Understanding your shop’s demographic will help ensure you have the right products for your customers. Simple really but how often do shop owners break down the figures for their sales. Waterstones has seen strong sales of children’s books and teenage literature. The popularity of series like Harry Potter has seen a new generation of younger readers picking up books. By refocusing on the YA market, Waterstone is introducing itself to a new market audience. Analysing sales with a simple note pad or calendar for selected items will help monitor the products, which are proving popular. Seasonal sales and trends will be reflected by what is selling and when. Never underestimate customer feedback. If you’re asked for a product time and time again, it’s surely worth investigating (Just say away from Fidget Spinners).
Seasonal & Creative Displays
Like many shop’s Waterstones benefits from seasonal trade. It’s something of a cliché but a romantic Mills & Boon style novel is an easy Mother’s Day gift. Father’s Day will see the sports section raided with Fishing, Football and Racing non-fiction books flying off the shelves. By rotating stocks with books spread across themed tabletop displays, Waterstones makes selecting a book as a gift an easy option. Waterstones is great at grouping it’s books into logical zones that makes additional impulse purchases more likely. One clever marketing idea I spied on my last visit, was gift-wrapped books. Only subtle clues gave away the book within. A fun way to dare customers to try something new.
Waterstones sales were boosted because the shops were stocking more books that appealed to local customers. By treating each individual shop as just that: A unique shop of it’s own, Waterstones has seen sales rise locally. Each area will have a mix of different cultures, religions, landmarks and even interests. What sells well in a busy city, might not have then same local appeal in a more rural setting. Waterstones gives over part of its display to local interest, history, attractions and local authors too. Again it’s understanding your target audience and your shop’s place with your village, town or city.
Hype & Events
You may scoff at the people queuing outside book shops to pick up the latest must have book like Harry Potter but the Hunger (Games) for new novels creates an amazing buzz. Midnight book launches have turned high profile novels releases into an event. The hype starts months before and the sales can break records, giving the shops a much-needed boost. The Midnight launches themselves create a fun, community atmosphere appealing to those important younger shoppers. Waterstones runs an astonishing number of in-store events with book signings always a big literary hit.
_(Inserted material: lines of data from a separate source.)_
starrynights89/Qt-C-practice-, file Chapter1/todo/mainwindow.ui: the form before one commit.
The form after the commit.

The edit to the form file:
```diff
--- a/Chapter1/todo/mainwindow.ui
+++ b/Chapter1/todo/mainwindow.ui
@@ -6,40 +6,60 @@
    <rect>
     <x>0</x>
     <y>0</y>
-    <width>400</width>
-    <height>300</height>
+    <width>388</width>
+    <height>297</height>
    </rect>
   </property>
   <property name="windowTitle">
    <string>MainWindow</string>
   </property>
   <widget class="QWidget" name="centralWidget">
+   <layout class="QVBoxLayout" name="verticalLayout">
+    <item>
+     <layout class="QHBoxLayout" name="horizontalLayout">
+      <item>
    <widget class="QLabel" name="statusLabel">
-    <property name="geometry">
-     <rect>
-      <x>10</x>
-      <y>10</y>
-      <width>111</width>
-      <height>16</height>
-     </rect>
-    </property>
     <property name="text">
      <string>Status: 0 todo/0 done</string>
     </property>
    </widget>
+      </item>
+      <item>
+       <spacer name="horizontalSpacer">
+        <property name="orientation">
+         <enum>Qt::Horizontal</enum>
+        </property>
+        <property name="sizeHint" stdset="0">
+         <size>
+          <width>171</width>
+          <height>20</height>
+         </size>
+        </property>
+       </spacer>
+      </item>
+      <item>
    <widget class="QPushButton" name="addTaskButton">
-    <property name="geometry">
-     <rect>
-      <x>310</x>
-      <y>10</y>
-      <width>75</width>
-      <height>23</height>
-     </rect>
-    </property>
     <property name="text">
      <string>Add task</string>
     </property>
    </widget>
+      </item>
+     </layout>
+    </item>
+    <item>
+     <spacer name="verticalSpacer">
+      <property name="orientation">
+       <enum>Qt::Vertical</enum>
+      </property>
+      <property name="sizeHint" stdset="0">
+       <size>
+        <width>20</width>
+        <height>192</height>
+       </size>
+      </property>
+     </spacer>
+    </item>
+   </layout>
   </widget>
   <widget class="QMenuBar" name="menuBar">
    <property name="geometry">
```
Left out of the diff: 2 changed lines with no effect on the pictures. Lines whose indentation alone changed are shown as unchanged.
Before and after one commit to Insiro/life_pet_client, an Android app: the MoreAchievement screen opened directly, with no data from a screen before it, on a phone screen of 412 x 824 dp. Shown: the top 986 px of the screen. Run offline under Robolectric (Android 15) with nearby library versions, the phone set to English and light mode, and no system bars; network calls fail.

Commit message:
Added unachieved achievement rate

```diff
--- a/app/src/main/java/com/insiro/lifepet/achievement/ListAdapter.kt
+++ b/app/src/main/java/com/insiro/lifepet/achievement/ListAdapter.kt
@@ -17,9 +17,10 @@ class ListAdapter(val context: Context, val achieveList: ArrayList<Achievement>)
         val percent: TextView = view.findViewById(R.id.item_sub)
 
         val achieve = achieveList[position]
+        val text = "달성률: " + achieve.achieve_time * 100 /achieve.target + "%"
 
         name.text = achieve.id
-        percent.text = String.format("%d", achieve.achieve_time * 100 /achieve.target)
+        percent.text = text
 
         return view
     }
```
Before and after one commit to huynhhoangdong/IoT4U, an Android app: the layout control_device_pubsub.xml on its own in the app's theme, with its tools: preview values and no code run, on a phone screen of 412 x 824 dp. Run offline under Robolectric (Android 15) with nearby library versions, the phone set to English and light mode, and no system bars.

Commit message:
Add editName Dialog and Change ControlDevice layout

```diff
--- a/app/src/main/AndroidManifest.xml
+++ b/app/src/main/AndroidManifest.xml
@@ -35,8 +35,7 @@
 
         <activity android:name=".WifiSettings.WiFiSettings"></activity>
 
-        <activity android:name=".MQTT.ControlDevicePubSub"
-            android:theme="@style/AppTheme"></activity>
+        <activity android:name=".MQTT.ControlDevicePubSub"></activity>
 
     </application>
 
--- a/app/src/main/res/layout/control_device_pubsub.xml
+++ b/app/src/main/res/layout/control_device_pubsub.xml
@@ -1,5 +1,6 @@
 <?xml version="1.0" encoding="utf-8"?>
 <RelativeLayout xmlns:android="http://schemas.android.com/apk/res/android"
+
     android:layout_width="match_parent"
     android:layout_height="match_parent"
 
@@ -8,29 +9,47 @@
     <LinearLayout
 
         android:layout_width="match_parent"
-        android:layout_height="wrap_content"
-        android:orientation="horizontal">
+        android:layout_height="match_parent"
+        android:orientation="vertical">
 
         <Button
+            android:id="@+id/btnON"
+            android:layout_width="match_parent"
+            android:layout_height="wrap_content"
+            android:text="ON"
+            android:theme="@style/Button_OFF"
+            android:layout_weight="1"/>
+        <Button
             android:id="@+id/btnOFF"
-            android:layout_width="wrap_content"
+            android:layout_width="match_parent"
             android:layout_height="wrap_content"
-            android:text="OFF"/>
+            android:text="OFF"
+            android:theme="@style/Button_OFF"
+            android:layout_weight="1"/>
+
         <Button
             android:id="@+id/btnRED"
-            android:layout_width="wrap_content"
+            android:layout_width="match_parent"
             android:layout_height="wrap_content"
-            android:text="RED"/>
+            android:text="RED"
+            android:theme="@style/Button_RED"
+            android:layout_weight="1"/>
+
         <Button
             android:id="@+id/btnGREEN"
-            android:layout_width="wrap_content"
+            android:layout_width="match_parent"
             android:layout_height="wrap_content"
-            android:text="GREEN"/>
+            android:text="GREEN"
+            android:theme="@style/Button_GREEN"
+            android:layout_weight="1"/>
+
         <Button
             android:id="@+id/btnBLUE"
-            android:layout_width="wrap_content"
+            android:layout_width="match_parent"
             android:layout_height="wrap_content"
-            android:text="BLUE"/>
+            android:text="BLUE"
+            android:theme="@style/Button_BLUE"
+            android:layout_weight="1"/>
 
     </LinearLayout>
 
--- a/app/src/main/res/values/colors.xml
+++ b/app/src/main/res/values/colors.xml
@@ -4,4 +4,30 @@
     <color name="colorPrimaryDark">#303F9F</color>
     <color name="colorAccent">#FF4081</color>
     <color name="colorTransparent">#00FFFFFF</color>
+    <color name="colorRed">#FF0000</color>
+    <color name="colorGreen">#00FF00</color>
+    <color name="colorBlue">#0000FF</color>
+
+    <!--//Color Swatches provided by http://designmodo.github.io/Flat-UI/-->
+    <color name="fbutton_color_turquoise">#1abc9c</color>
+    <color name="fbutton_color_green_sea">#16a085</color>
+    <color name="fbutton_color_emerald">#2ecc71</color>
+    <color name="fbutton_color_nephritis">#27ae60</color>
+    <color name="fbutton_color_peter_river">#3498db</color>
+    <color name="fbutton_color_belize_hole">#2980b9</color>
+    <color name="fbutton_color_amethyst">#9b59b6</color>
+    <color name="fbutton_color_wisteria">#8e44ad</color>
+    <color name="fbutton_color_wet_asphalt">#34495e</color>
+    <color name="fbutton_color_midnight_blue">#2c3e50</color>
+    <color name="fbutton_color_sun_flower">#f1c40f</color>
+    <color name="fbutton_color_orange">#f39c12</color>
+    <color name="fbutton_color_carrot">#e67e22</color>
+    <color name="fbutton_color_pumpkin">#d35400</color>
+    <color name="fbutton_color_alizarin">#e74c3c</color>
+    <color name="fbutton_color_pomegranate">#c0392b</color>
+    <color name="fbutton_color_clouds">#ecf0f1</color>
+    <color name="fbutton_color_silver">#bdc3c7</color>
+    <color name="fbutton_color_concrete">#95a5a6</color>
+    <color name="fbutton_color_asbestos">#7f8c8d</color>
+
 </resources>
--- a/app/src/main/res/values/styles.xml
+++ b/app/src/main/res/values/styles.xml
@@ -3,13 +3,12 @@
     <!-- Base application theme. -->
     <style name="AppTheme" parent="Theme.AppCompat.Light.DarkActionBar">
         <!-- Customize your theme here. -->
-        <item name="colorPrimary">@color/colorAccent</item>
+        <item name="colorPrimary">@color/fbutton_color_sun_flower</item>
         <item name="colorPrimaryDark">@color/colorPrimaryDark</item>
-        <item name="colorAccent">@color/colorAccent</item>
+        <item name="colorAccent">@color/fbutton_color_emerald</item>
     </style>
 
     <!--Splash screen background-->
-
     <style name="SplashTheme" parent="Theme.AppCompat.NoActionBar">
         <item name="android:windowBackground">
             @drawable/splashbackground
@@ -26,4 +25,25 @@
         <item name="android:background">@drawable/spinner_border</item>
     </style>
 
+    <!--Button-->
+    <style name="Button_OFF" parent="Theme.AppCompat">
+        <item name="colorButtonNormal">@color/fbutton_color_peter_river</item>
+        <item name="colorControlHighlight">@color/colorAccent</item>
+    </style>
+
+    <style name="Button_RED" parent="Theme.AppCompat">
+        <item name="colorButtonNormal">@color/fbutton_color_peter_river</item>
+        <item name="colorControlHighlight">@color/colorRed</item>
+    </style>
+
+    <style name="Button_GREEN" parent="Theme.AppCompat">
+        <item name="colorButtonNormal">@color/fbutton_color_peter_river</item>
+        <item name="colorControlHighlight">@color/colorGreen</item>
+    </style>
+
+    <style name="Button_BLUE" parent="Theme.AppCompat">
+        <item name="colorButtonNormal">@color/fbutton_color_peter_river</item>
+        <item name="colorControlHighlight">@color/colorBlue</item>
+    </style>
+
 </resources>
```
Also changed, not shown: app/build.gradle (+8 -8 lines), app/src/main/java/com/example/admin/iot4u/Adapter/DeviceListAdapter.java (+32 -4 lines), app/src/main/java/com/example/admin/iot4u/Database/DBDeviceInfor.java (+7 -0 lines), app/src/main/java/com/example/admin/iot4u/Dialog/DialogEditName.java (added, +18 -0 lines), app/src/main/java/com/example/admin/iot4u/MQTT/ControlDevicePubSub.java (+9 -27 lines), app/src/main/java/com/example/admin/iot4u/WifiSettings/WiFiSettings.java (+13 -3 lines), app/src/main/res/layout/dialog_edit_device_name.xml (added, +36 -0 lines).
Good stock management is almost as important as sales. Whilst some trade suppliers will offer sale or return, especially on seasonal lines, this is tends to be carried over as a future discount. Waterstones saved money because it was returning fewer unsold books back to its publishers. Under the old system an amazing 23% of the books publishers sent to Waterstones were unsold and returned. A startling figure that suggests Waterstones was either over ordering or failing with our first point (Know Your Target Audience). The return rate has now fallen to less than 4%. A remarkable turnaround.
Product knowledge is one area, which can separate good shops from the bad. Waterstones encourages their staff to know their Prachetts from their Kings and Orwells. To be well versed in the genres classics. To know their must reads and essential page turners. The idea being that If a customer can tell them what was the last really good book they read, their staff will know exactly what to sell them next. A good recommendation creates a personal bond and builds future trust. Good product knowledge is an additional useful tool for those customers looking for a gift, armed only with the most vague of description. They should be able to answer the question “Do you have that book about a talking lion that’s really Jesus”.
No, we’re not suggesting every shop should have it’s own coffee counter. Still Indie Shops and Coffee make a great combination. Even better if you add cake. About 50 of Waterstones stores now have a Cafe W coffee shop encouraging people to stay in the shops longer. We live in an age of not just selling products but experiences. Plus cake. Lots of cake – sorry I got sidetracked. All picture credits: Waterstones.com